Shirk, a retired nurse, was introduced to Hackler at the shelter because staff asked her to transport him to a clinic for eye surgery. And Shirk was moved to continue helping Hackler.

"He had nothing to go back to," she said. "He lives on a limited income, social security only, everything was gone, where was he going to go? What was going to happen? And so, I'm not sure I knew how big a chunk I was biting off at the time."

That's because Hackler is starting over at the age of 81 and he's partially blind.

"I really don't know what I'd a done without that woman and her husband," he said. "With the government programs and all that stuff, she has done things that I would never know how to do."

In fact, Shirk is who has helped Hackler get FEMA aid to stay in the Springhill Suites after the city shelter closed.

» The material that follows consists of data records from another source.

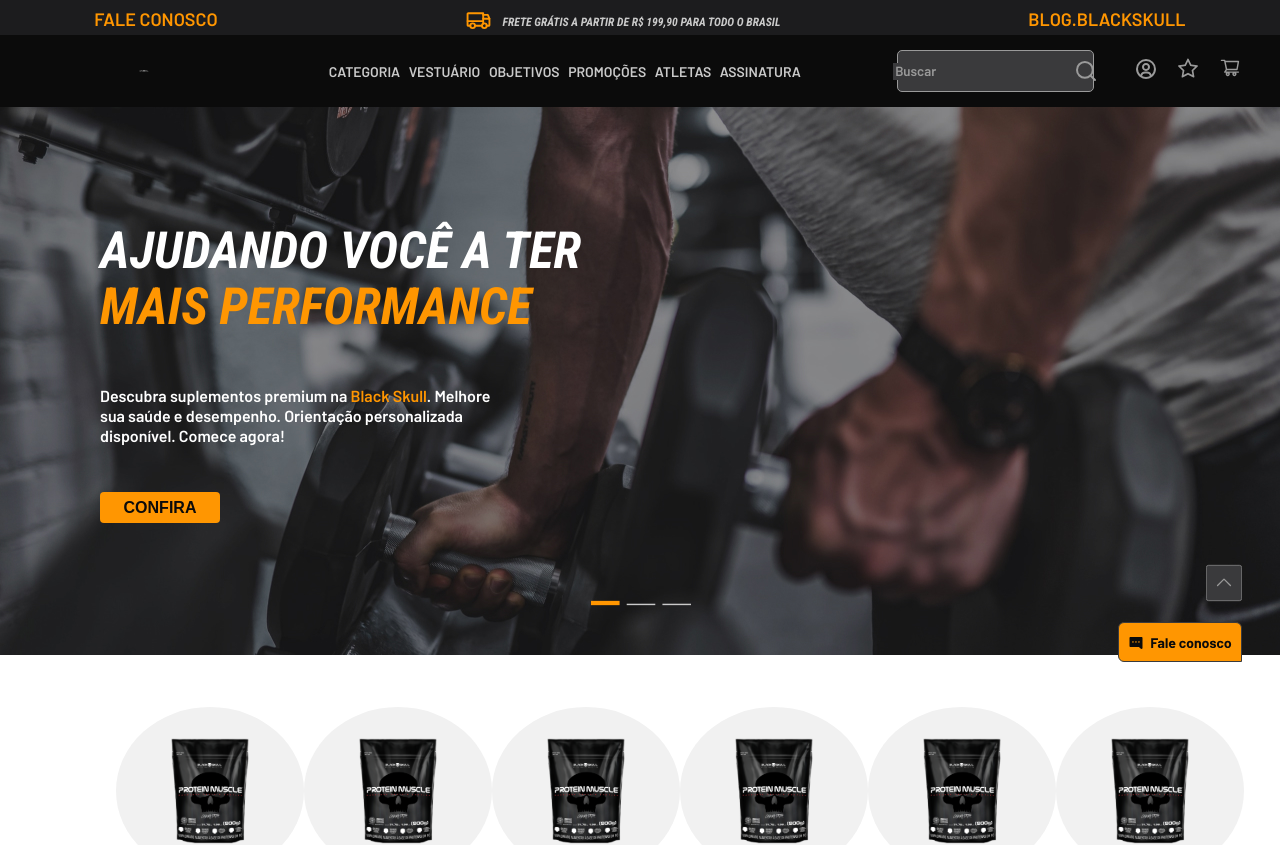
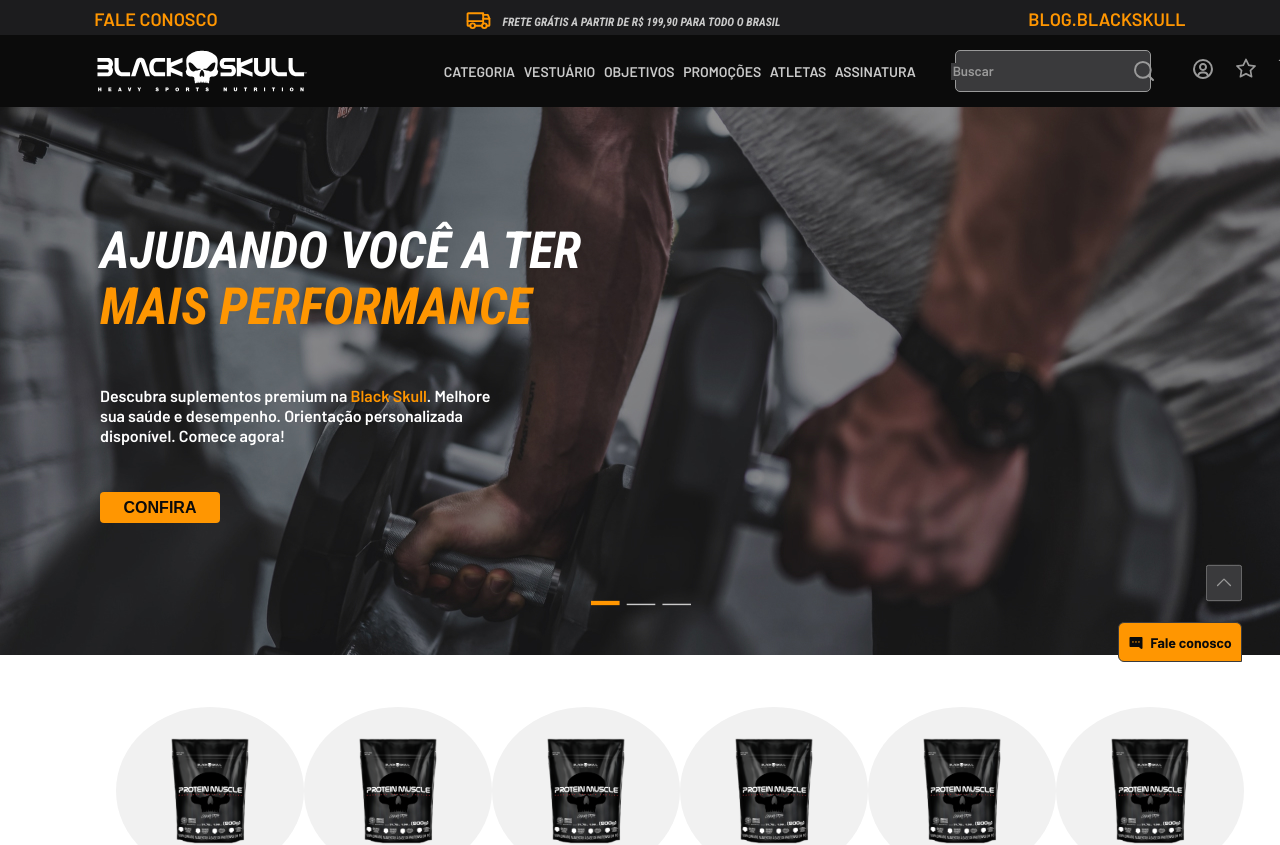
Before and after one commit to Pedro26fer/eccommerce, a React (Vite) app: page / in a window 1280 px wide. Shown: the top 845 px of the page. Built offline with nearby package versions, Linux system fonts and the light colour scheme.

Commit message:
feat: some sections added

```diff
--- a/src/components/AboutSection/index.jsx
+++ b/src/components/AboutSection/index.jsx
@@ -4,7 +4,7 @@
   return (
     <AboutSectionStyle>
       <h2>Sobre a Black Skull</h2>
-      <img className="BlackAbout" src="src/assets/BlackAbout.svg" alt="" />
+      <img className="BlackAbout" src="/BlackAbout.svg" alt="" />
       <p>
         A Black Skull USA é uma marca de suplementos alimentares com foco em
         atletas de alta performance. Nossa sede no Brasil está alocada em Embu
--- a/src/components/Header_Two/index.jsx
+++ b/src/components/Header_Two/index.jsx
@@ -4,7 +4,7 @@
 export function HeaderTwo(){
     return(
         <HeaderTwoStyled>
-            <img src="src/assets/Logo.svg" alt="Logo" />
+            <img src="/Logo.svg" alt="Logo" />
 
             <ul>
                 <li>CATEGORIA</li>
```
Also changed, not shown: public/BlackAbout.svg (renamed from src/assets/BlackAbout.svg), public/Logo.svg.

"There's nothing to complain about as far as the place," Hackler said about the hotel, complementing the staff for helping him. "It's fantastic really."

But that aid is running out. Shirk, who also used to be a case worker, has been able to find some resources for Hackler, including medical care, but she says he needs more aid.

"Got him on food stamps but they gave him a big $15 a month of food stamps," Shirk said.

Housing is another issue. Hackler's FEMA aid that is keeping him in the hotel will end at the end of the month, leaving him with nowhere to live.

"Seems like every time you try to do something, it's just not there. I'm living in this hotel and I'm thankful for that, and Karan's been responsible for keeping me in it all this time through FEMA. And trying to find a place to live around here is so expensive," Hackler said.

Shirk is hopeful help will come, and in the meantime both she and Hackler are just grateful to have one another this Thanksgiving.